    Richard A. Lertzman

    Richard A. Lertzman studied as a film student as an undergraduate at Case Western Reserve University and sought his masters degree in film at the University of Southern California. As a film historian, Mr. Lertzman was the publisher and editor of Screen Scene Magazine and Film World. Mr. Lertzman has studied and has contributed to several tomes on film comedy teams.
    He is also the Chairman of the Quest Media Group that has worked to legalize casinos in Ohio. The Quest Gaming Group are partners (with Quicken Loans and Caesars) in the casino resorts in Cleveland and Cincinnati, Ohio.

    Rick is the co-author (with William J. Birnes) of a new book, Dr. Feelgood that was published in May 2013 by W W Norton/Skyhorse Publishing.

    He is also creating the Classic Television Network with his partner William J. Birnes in conjunction with NBC/Universal. This will be the first 24/7 streaming internet television network featuring many programs from the “Golden Age” of television. Rick has also contributed a chapter to the Stooges book, Stooges Among Us, by Lon Davis (Bear Manor). Rick's upcoming book is a biography of the amazing a sad life of actor Bob Cummings.

    Rick and his late wife Sandy have two sons and founded the that rescues distressed animals. Mr. Lertzman resides in Moreland Hills, Ohio and Marina Del Rev, CA.

    The Dr. Feelgood book is selling in hardback worldwide by W.W. Norton/Skyhorse books, is on Kindle, Amazon Audible Audio books, Brilliance audio books (CD's) and will soon be released in paperback by Norton/Skyhorse. It is being sold worldwide. The book was featured in front page stories in the New York Post, Daily News, London Mail, Star Magazine, National Enquirer, etc. We have done interviews for the book with Geraldo Rivera (on Fox and ABC Radio), Lou Dobbs (on Fox Business on Lou Dobbs Live), The Doctors TV program, with Dick Morris on CBS Radio, Coast to Coast Radio and countless others.

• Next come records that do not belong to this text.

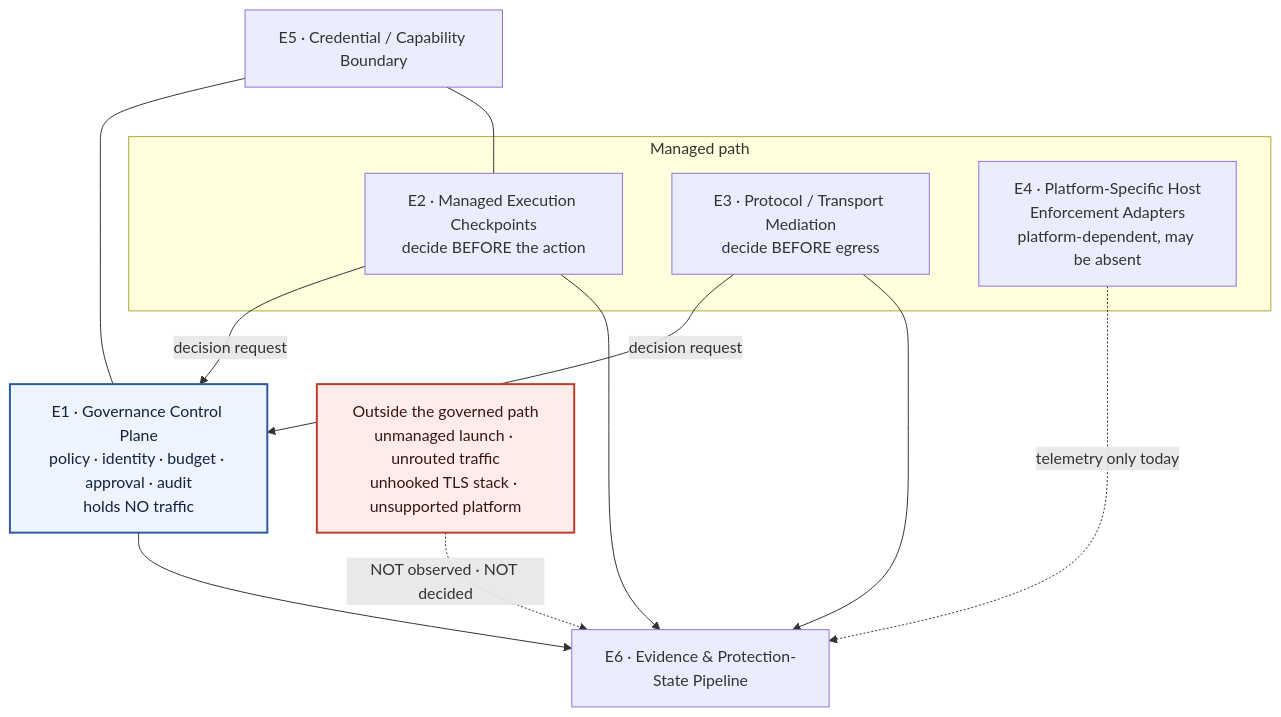
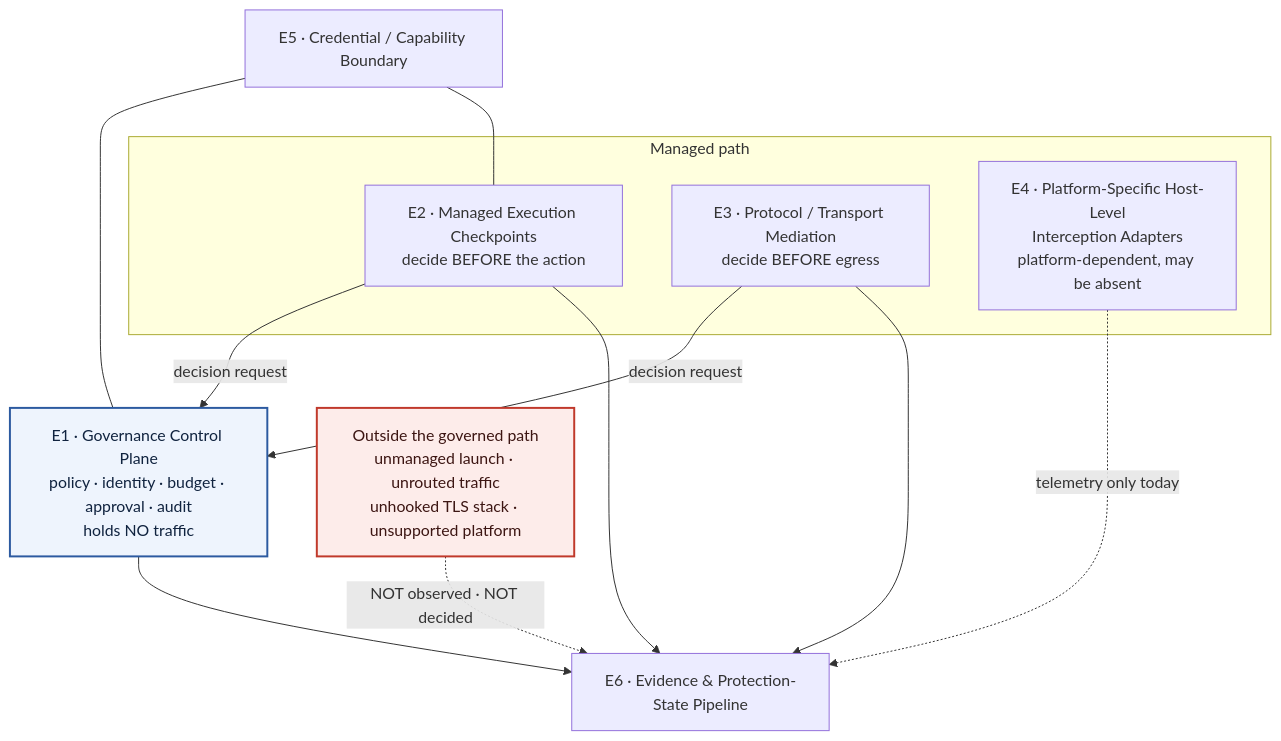
One commit to ai-agent-assembly/agent-assembly changed the diagram in docs/src/adr/0033-canonical-governance-and-enforcement-architecture.md. Above: the diagram before and after it, drawn with Mermaid. The commit also changed other lines of this file, not shown here.

First line of the commit message:
📝 (adr): Finish the E4 rename in the diagram, table header and risks

````diff
--- a/docs/src/adr/0033-canonical-governance-and-enforcement-architecture.md
+++ b/docs/src/adr/0033-canonical-governance-and-enforcement-architecture.md
@@ -278,27 +278,27 @@
 ```mermaid
 flowchart TB
     subgraph MP["Managed path"]
         E2["E2 · Managed Execution Checkpoints<br/>decide BEFORE the action"]
         E3["E3 · Protocol / Transport Mediation<br/>decide BEFORE egress"]
-        E4["E4 · Platform-Specific Host<br/>Enforcement Adapters<br/>platform-dependent, may be absent"]
+        E4["E4 · Platform-Specific Host-Level<br/>Interception Adapters<br/>platform-dependent, may be absent"]
     end
     E1["E1 · Governance Control Plane<br/>policy · identity · budget · approval · audit<br/>holds NO traffic"]
     E5["E5 · Credential / Capability Boundary"]
     E6["E6 · Evidence & Protection-State Pipeline"]
     OUT["Outside the governed path<br/>unmanaged launch · unrouted traffic<br/>unhooked TLS stack · unsupported platform"]
 
     E2 -->|"decision request"| E1
     E3 -->|"decision request"| E1
     E4 -.->|"telemetry only today"| E6
     E1 --> E6
     E2 --> E6
     E3 --> E6
     E5 --- E1
     E5 --- E2
     OUT -.->|"NOT observed · NOT decided"| E6
 
     classDef plane fill:#eef4fd,stroke:#2c5aa0,stroke-width:2px,color:#10233f
     classDef outside fill:#fdecea,stroke:#c0392b,stroke-width:2px,color:#3c1512
     class E1 plane
     class OUT outside
 ```
````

We are still doing book tours nationwide.
    The book has been nominated for several awards including for the Los Angeles Times Book Award for Biography. 

    For more of Dr. FeelGood Follow Richard Lertzman on Twitter @ricklertzman